    From an award-winning journalist, a poignant and gripping immersion in the life of a young, homeless single mother amid her quest to find stability and shelter in the richest city in America “Lauren Sandler has brilliantly written the story of America in the age of inequality. Read this book, please—it is as gripping as it is moving as it is important.”—Darren Walker, president, The Ford Foundation Camila is twenty-two years old and a new mother. She has no family to rely on, no partner, and no h From an award-winning journalist, a poignant and gripping immersion in the life of a young, homeless single mother amid her quest to find stability and shelter in the richest city in America “Lauren Sandler has brilliantly written the story of America in the age of inequality. Read this book, please—it is as gripping as it is moving as it is important.”—Darren Walker, president, The Ford Foundation Camila is twenty-two years old and a new mother. She has no family to rely on, no partner, and no home. Despite her intelligence and determination, the odds are firmly stacked against her. In this extraordinary work of literary reportage, Lauren Sandler chronicles a year in Camila’s life—from the birth of her son to his first birthday—as she navigates the labyrinth of poverty and homelessness in New York City. In her attempts to secure a safe place to raise her son and find a measure of freedom in her life, Camila copes with dashed dreams, failed relationships, the desolation of abandonment, and miles of red tape with grit, humor, and uncanny resilience. Every day, more than forty-five million Americans attempt to survive below the poverty line. Every night, nearly sixty thousand people sleep in New York City-run shelters, 40 percent of them children. In This Is All I Got, Sandler brings this deeply personal issue to life, vividly depicting one woman’s hope and despair and her steadfast determination to change her life despite the myriad setbacks she encounters. This Is All I Got is a rare feat of reporting and a dramatic story of survival. Sandler’s candid and revealing account also exposes the murky boundaries between a journalist and her subject when it becomes impossible to remain a dispassionate observer. She has written a powerful and unforgettable indictment of a system that is often indifferent to the needs of those it serves, and that sometimes seems designed to fail.

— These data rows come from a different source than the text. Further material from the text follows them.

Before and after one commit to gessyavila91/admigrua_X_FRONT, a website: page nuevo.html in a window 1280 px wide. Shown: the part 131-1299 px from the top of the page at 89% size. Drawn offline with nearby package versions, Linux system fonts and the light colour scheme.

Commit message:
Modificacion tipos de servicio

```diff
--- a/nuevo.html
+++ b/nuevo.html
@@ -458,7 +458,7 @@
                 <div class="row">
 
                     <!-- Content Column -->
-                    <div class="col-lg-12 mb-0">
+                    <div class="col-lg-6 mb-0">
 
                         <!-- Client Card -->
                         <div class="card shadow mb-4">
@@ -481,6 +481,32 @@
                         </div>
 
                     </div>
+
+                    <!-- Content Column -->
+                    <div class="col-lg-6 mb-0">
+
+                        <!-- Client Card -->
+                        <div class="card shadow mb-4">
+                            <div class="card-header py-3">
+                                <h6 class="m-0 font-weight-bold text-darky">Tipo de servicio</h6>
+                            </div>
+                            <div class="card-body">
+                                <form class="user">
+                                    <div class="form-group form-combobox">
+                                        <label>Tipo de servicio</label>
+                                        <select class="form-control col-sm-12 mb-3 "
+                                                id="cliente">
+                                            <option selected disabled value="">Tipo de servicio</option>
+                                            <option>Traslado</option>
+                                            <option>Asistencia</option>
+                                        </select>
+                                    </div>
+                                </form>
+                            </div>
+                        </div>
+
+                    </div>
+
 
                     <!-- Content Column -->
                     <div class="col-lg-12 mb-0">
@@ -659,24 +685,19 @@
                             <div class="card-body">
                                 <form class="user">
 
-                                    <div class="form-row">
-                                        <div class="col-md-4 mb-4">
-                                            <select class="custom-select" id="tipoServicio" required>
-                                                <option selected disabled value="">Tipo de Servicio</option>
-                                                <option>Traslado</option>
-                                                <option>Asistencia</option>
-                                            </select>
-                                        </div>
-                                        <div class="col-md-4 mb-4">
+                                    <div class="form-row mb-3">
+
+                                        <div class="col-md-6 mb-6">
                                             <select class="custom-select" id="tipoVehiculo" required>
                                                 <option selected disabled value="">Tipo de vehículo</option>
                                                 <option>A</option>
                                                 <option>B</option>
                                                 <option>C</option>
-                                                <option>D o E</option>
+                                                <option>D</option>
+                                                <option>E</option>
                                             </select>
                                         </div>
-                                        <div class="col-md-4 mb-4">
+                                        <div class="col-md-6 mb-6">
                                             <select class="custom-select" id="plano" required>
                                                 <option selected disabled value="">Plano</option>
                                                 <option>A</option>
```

  10. 4 out of 5

    Daniel

    This book has changed my perception of my surroundings and the people and neighborhoods that I have inhabited for my entire life. Lauren Sandler subtly allows us to tag along with Camilla, our indomitable hero. Camilla's story unfolds in stages until we are brought to our knees by the seemingly insurmountable obstacles this 22 year old single homeless mother has to face. She has nothing in her favor besides her own formidable intelligence and will to survive. Bootstraps indeed. I couldn't put the This book has changed my perception of my surroundings and the people and neighborhoods that I have inhabited for my entire life. Lauren Sandler subtly allows us to tag along with Camilla, our indomitable hero. Camilla's story unfolds in stages until we are brought to our knees by the seemingly insurmountable obstacles this 22 year old single homeless mother has to face. She has nothing in her favor besides her own formidable intelligence and will to survive. Bootstraps indeed. I couldn't put the book down and found myself rooting for Camilla on every subway ride from the Bronx to school in Far Rockaway to the Kafkaesque Welfare offices that seemed designed to crush her. I found myself yelling at the book, at the system and at the deadbeat men who let her fend for herself. Lauren Sandler tells Camilla's story and leaves herself out of it in the best ways. She deftly moves from storytelling to facts and statistics that give perspective to Camilla's situation. Its an incredibly moving portrait of not just Camilla, but of an entire world that exists right next to the single origin coffee shops and condos of NYC. A world where each day could be the last day with a roof over your head and no guaranty of the next meal. I am grateful that Sandler spent all of this time with Camilla and I am grateful to Camilla for allowing us to be with her through it all.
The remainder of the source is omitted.